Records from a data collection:

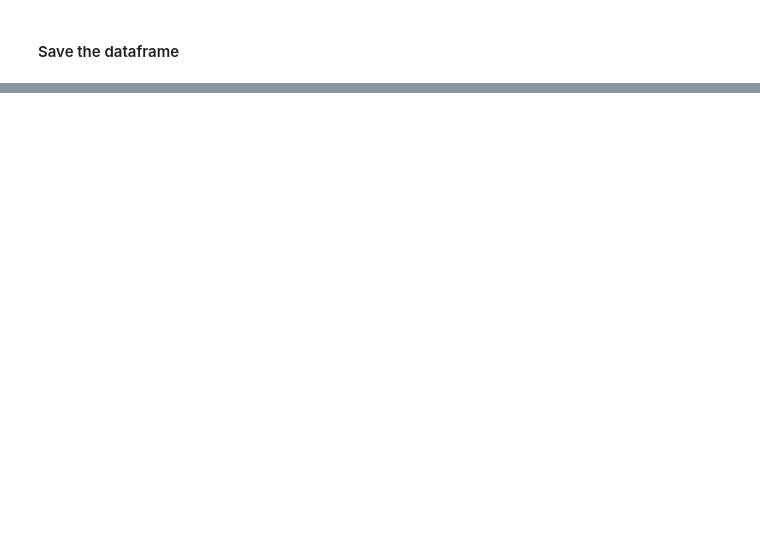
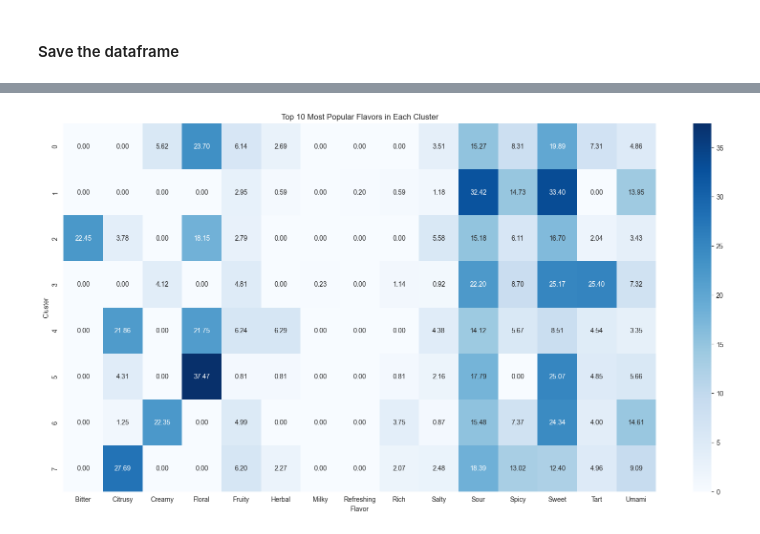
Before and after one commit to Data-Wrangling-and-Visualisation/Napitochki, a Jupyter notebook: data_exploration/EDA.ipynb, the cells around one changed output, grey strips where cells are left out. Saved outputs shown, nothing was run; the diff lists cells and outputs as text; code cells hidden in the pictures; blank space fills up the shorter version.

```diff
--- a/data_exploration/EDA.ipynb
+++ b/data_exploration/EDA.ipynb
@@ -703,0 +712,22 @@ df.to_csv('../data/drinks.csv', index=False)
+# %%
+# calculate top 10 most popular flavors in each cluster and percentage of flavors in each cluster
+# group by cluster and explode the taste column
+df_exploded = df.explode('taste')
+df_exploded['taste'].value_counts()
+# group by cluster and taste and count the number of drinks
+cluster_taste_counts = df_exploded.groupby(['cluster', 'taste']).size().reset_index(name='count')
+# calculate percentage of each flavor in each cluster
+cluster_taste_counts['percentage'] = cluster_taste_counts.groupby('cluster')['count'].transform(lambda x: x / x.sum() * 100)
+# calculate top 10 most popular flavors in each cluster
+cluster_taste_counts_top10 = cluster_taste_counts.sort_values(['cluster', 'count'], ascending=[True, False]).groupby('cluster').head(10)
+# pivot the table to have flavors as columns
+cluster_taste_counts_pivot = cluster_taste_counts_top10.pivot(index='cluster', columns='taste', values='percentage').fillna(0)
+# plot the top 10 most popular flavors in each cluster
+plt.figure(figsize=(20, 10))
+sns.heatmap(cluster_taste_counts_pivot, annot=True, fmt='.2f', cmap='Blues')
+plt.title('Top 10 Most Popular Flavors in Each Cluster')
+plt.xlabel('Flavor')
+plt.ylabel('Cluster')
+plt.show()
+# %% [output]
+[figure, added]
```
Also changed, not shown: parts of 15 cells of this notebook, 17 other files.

**Problem to solve**
Count how many lines of the entries contain the word "percentage", and respond with that count only.

**Exercise answer**
4